the global specialist in energy management and automation, has yesterday launched a new Global Family Leave policy that is industry-leading in its global scope and strengthens the company’s commitment to diversity and inclusion.
The policy will support Schneider Electric employees worldwide by providing paid personal time during moments when it matters the most, enabling them to better manage their unique life and work.
The policy features the following provisions as the global minimum paid leave standards:
- 12 weeks for the primary parent (both natural birth and adoption)
- 2 weeks for the secondary parent (both natural birth and adoption)
- 1 week for care for an immediate family member that either needs elder care or care for a serious health condition
- 1 week of bereavement leave for a death of an immediate family member
In formulating the policy, Schneider Electric has actively chosen to define “leave” and “family” in an inclusive way, recognizing that definition of family, life and work are changing every day.

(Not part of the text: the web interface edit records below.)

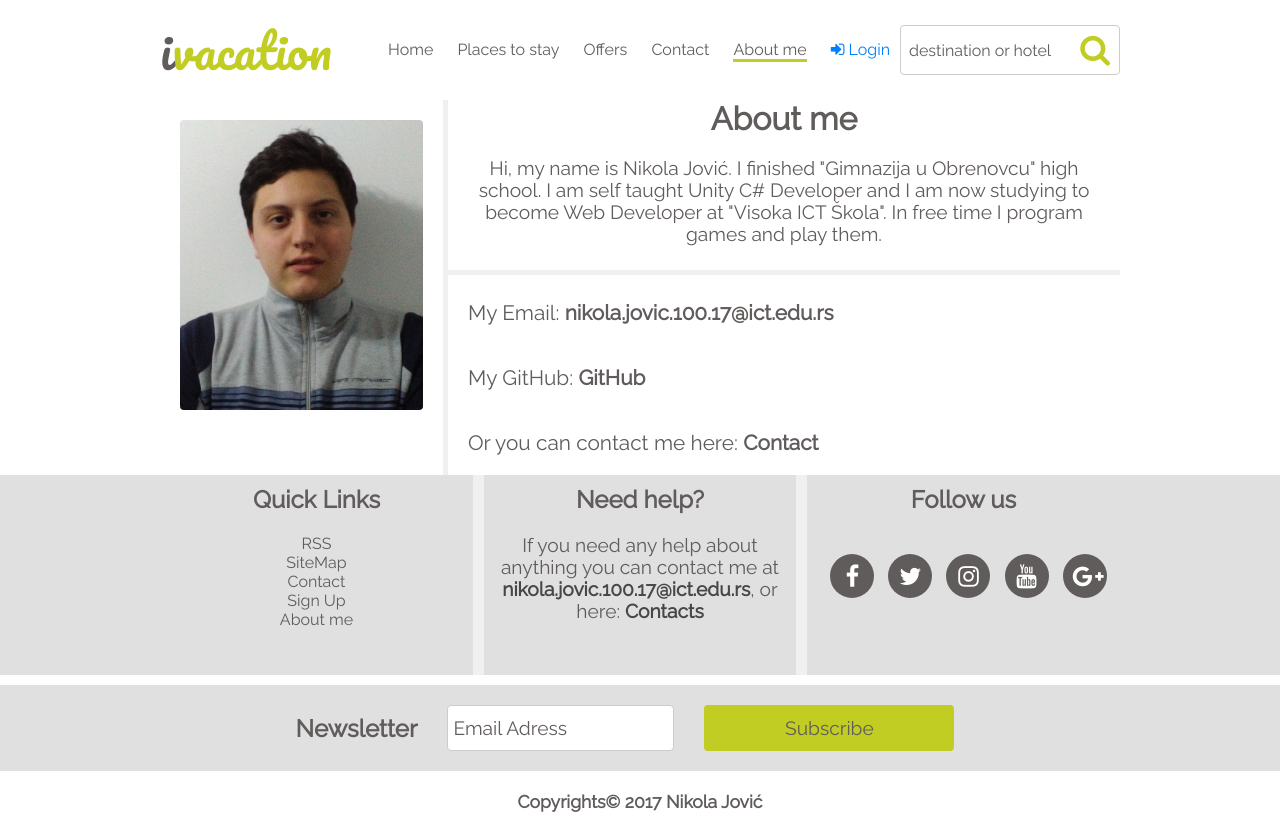
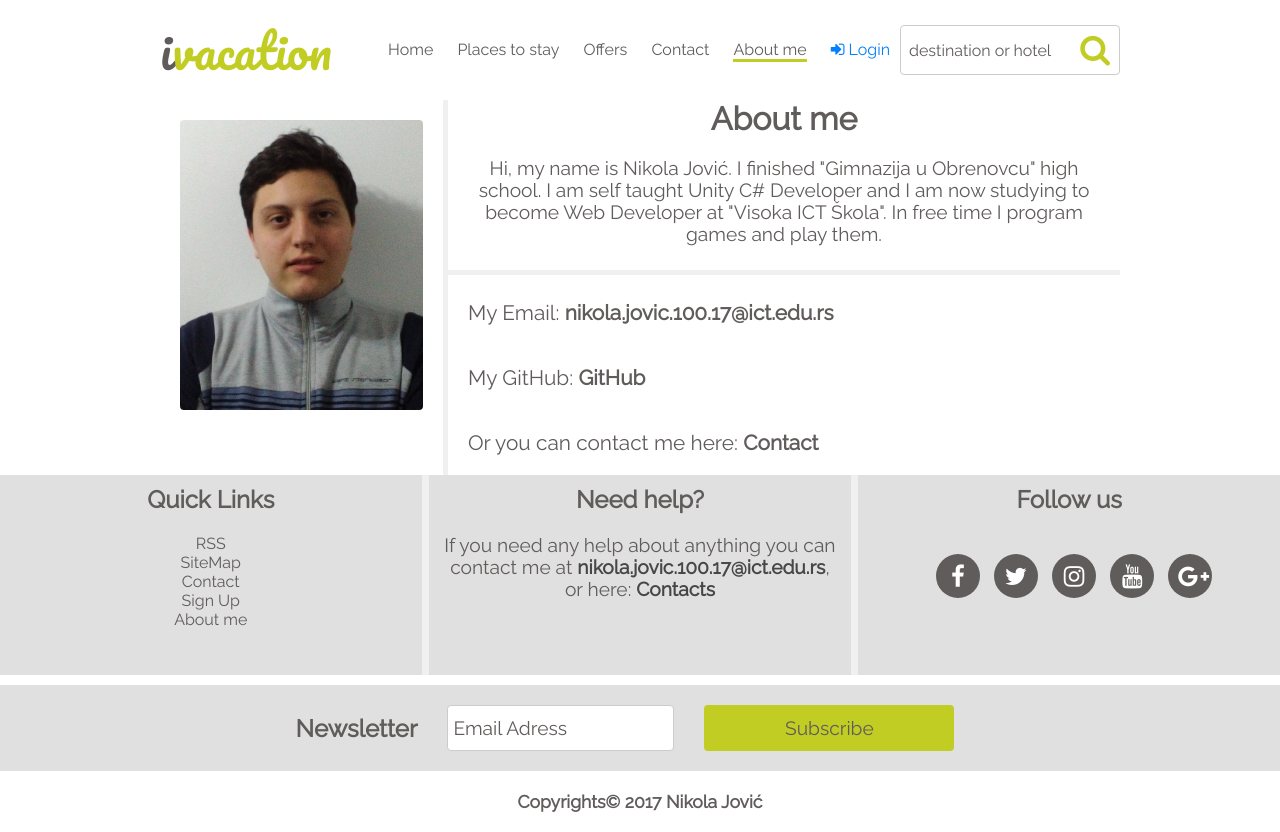
Before and after one commit to Nikola112/i-vacation, a plain HTML site: page content/aboutme.html in a window 1280 px wide. Drawn offline with Linux system fonts and the light colour scheme.

Commit message:
Footer updated

```diff
--- a/content/aboutme.html
+++ b/content/aboutme.html
@@ -73,10 +73,8 @@
 
 		<footer id="main-footer">
 			<div id="footer-upper">
-				<div class="wrapper">
-					<nav class="footer-part">
+				<nav class="footer-part">
 						<h3>Quick Links</h3>
-						<!-- TODO: Add references -->
 						<ul id="quick-links">
 							<li><a href="../info/rss.xml">RSS</a></li>
 							<li><a href="../sitemap.xml">SiteMap</a></li>
@@ -119,8 +117,6 @@
 						</a>
 
 					</div>
-				</div>
-
 			</div>
 
 			<div class="horizontal-separator"></div>
--- a/css/style.css
+++ b/css/style.css
@@ -1097,17 +1097,13 @@ input:focus, select:focus
 #footer-upper
 {
 	background: #e0e0e0;
-}
-
-#footer-upper .wrapper
-{
 	display: flex;
 }
 
 .footer-part
 {
 	background: #e0e0e0;
-	width: 32.6%;
+	width: 32.93%;
 	height: 200px;
 	box-sizing: border-box;
 	padding: 10px;
@@ -1116,7 +1112,7 @@ input:focus, select:focus
 
 .vertical-separator
 {
-	width: 1.1%;
+	width: 0.6%;
 	height: 200px;
 	background: #f0f0f0;
 }
```
Also changed, not shown: content/contact.html (+1 -5 lines), content/findplace.html (+1 -5 lines), content/login.html (+1 -5 lines), content/offers.html (+1 -5 lines), index.html (+1 -5 lines).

By design, the policy includes key life stages for welcoming a new baby, taking care of sick or elderly family members, and mourning the loss of a family member.
It also assumes an inclusive definition of family by extending an equal amount of parental leave to a parent by natural birth or adoption. Resources will be provided to Schneider Electric countries to ensure understanding and support of the new policy by managers and employees.
Olivier Blum, chief human resources officer and executive vice president at Schneider Electric, said: “Diversity and inclusion is an integral part of who we are and what differentiates us. That is how we drive innovation, engagement and high performance.”
“I feel proud to be an industry leader to establish the global family leave policy. It will reinforce our diversity and inclusion ambition of providing equal opportunities to everyone, everywhere and ensuring that all employees feel uniquely valued and safe to contribute their best,” he added.
The policy will be deployed gradually, with more than 40 countries including Singapore, US, Mexico, China and India, implementing by January 2018, and 100% global deployment by January 2019. If a country’s legal requirement or current practice is more than the minimum standards, the higher standards will be followed. Eligibility within a country may vary based on local laws as well as current eligibility for the Schneider Electric benefits.